WHAT YOU SHOULD DO:
State, as a single number, how many lines in the data below contain "await".

Stored items:

####

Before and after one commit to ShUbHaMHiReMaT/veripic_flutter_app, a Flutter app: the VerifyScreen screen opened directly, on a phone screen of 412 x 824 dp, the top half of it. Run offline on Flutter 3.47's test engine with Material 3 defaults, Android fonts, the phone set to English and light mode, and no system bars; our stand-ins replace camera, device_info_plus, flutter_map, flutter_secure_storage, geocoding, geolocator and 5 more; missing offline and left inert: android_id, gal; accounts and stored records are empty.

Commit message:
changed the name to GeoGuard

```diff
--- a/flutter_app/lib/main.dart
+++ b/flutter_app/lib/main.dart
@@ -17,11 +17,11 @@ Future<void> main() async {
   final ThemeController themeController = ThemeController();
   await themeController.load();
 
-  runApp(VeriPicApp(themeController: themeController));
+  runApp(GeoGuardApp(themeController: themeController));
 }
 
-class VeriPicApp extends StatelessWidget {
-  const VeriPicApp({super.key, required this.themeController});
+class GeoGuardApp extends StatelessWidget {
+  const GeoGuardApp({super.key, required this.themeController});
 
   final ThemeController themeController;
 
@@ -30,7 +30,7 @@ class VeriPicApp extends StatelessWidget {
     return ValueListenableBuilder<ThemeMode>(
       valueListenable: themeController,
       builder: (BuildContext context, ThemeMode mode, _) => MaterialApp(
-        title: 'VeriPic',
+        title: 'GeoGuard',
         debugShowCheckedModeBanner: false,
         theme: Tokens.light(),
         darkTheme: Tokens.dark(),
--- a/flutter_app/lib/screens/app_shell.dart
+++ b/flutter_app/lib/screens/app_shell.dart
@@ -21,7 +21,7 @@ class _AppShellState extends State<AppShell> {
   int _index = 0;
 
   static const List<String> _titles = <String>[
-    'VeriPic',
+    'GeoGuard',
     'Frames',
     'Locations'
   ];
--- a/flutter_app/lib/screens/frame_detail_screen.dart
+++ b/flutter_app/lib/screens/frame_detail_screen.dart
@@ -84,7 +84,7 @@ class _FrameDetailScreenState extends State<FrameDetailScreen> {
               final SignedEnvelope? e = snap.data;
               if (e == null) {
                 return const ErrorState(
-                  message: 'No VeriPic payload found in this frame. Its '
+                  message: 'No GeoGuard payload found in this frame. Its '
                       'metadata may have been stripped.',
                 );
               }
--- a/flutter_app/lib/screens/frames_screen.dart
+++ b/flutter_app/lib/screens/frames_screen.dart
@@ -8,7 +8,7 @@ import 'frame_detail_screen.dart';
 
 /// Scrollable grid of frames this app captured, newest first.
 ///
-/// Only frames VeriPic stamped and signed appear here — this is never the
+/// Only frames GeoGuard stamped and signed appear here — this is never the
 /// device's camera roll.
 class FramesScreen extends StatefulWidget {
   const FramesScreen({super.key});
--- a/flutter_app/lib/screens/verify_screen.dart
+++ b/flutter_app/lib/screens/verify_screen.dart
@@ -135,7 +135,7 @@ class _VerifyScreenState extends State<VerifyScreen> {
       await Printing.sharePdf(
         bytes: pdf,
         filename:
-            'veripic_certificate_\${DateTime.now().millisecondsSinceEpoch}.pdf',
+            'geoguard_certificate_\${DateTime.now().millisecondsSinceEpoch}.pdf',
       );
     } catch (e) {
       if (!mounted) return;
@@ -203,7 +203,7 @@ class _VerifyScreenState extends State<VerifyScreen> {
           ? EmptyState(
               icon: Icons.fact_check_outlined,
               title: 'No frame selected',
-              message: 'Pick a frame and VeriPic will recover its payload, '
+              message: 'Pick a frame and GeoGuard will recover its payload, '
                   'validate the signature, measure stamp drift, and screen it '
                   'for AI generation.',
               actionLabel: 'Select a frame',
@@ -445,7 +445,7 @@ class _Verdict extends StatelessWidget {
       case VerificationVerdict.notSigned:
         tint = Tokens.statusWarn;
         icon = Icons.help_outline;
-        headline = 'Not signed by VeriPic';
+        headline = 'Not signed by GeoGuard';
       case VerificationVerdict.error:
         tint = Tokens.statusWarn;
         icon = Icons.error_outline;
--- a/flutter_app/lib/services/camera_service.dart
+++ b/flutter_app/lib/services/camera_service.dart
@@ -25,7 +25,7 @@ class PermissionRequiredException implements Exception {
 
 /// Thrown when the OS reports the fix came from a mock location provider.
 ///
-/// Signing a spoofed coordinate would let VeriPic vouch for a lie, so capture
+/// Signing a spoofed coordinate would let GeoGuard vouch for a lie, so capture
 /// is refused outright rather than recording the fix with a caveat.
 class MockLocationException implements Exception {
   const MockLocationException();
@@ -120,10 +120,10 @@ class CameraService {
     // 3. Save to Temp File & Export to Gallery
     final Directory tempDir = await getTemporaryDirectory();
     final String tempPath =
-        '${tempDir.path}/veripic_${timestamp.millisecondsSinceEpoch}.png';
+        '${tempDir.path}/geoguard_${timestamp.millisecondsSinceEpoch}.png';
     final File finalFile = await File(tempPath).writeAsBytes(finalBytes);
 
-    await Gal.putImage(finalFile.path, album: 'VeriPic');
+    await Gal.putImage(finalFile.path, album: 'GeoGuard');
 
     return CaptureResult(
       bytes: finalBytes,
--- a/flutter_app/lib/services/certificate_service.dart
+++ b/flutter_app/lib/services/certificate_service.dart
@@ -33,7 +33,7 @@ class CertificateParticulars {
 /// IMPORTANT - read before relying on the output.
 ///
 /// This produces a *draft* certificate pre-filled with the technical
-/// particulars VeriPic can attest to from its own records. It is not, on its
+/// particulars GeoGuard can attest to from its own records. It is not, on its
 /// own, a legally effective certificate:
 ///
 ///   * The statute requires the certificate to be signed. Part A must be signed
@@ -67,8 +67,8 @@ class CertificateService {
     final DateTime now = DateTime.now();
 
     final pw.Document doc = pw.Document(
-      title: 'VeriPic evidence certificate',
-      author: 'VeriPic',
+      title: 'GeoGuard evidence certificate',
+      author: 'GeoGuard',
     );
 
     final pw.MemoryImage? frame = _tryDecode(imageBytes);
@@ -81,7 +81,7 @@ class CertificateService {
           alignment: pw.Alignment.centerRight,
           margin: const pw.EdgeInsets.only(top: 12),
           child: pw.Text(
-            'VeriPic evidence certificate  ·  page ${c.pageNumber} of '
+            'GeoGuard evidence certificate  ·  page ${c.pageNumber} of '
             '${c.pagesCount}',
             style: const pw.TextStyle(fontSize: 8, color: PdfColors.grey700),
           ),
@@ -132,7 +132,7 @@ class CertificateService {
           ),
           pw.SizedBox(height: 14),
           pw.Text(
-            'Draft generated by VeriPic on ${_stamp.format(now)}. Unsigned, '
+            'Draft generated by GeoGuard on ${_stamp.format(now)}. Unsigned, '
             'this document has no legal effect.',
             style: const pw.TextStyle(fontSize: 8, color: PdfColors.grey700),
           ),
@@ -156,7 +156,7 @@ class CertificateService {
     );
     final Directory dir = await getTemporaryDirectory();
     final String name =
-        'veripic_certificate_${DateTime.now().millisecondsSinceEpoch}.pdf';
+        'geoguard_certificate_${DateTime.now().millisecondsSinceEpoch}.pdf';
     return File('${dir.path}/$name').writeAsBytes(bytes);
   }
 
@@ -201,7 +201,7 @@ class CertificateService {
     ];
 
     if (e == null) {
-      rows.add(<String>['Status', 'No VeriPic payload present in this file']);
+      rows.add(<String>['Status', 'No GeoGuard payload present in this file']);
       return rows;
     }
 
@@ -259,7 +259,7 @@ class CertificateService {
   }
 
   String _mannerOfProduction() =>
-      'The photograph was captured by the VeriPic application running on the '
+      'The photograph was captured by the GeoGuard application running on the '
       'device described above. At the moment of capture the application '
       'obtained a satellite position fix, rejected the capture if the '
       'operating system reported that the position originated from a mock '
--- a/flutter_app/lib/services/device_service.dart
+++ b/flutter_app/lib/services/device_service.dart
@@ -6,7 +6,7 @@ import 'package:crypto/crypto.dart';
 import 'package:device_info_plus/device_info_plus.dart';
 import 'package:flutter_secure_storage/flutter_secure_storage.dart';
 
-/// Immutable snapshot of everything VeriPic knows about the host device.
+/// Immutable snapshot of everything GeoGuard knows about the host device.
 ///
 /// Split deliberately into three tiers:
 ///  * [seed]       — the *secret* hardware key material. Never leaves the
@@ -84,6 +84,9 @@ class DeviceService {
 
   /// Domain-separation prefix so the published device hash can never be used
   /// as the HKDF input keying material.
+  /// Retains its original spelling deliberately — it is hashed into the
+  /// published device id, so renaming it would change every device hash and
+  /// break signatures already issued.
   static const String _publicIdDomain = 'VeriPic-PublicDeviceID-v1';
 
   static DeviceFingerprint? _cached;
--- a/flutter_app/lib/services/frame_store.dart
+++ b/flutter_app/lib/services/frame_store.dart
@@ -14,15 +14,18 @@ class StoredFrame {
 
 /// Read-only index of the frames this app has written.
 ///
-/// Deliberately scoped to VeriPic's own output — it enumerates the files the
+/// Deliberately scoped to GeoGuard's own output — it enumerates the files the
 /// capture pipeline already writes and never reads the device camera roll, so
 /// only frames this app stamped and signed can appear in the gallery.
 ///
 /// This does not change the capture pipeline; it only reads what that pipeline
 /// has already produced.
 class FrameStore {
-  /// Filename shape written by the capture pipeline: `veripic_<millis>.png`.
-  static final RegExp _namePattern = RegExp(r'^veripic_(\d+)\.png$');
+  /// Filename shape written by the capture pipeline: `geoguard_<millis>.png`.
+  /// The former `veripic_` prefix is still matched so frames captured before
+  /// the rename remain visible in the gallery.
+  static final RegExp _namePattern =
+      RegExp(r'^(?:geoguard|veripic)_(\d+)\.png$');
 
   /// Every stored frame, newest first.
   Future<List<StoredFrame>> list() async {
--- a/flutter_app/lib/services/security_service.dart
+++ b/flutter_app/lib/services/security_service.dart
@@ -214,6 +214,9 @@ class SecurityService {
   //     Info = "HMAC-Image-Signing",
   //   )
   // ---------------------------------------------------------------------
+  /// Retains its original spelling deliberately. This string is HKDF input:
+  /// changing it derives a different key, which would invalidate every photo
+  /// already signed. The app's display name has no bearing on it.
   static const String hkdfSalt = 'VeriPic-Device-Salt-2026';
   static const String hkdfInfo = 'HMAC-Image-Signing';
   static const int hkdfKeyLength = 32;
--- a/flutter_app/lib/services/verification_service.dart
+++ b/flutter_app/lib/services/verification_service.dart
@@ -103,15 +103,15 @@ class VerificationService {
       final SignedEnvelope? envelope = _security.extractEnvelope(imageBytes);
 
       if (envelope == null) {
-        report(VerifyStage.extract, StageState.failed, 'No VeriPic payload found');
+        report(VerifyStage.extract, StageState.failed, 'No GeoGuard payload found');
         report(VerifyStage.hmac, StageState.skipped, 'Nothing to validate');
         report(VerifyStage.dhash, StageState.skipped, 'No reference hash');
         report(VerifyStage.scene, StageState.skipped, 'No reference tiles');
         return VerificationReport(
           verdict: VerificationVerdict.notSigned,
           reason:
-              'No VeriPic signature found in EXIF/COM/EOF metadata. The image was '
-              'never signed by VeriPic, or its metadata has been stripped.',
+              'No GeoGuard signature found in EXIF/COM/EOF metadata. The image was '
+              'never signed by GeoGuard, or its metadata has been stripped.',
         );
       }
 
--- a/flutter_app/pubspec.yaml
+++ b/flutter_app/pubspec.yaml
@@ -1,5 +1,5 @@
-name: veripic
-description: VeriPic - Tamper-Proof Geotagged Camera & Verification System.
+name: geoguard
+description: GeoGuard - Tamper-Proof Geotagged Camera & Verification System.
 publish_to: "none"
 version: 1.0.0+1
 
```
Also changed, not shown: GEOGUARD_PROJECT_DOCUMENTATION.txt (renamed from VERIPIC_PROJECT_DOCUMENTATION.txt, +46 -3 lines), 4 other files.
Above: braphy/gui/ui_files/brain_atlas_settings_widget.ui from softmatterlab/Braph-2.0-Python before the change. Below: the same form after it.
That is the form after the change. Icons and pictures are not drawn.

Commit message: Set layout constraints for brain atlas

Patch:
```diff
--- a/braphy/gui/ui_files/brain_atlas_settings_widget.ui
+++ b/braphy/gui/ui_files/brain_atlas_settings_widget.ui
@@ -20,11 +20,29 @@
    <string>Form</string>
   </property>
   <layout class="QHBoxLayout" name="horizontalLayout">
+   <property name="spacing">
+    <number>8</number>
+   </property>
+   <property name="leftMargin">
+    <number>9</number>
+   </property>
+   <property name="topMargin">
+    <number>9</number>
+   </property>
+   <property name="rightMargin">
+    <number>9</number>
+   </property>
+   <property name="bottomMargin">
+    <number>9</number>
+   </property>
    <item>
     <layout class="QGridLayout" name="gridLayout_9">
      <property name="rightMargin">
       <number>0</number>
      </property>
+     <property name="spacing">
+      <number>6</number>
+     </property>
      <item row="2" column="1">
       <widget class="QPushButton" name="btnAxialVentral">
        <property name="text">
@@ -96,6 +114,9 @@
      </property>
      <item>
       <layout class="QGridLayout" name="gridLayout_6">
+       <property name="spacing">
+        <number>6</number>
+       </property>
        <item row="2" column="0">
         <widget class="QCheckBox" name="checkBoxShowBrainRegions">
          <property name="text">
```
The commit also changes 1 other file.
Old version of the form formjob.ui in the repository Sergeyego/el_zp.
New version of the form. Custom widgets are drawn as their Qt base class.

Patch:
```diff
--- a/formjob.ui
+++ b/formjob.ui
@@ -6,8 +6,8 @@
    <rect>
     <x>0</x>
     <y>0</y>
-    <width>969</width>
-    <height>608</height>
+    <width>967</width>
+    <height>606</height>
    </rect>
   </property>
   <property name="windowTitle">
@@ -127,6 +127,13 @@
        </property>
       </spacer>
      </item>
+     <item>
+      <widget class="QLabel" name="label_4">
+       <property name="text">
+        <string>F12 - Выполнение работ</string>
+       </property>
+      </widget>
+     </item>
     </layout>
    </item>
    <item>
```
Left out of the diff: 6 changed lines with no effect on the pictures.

####

WRITTEN ANSWER:
7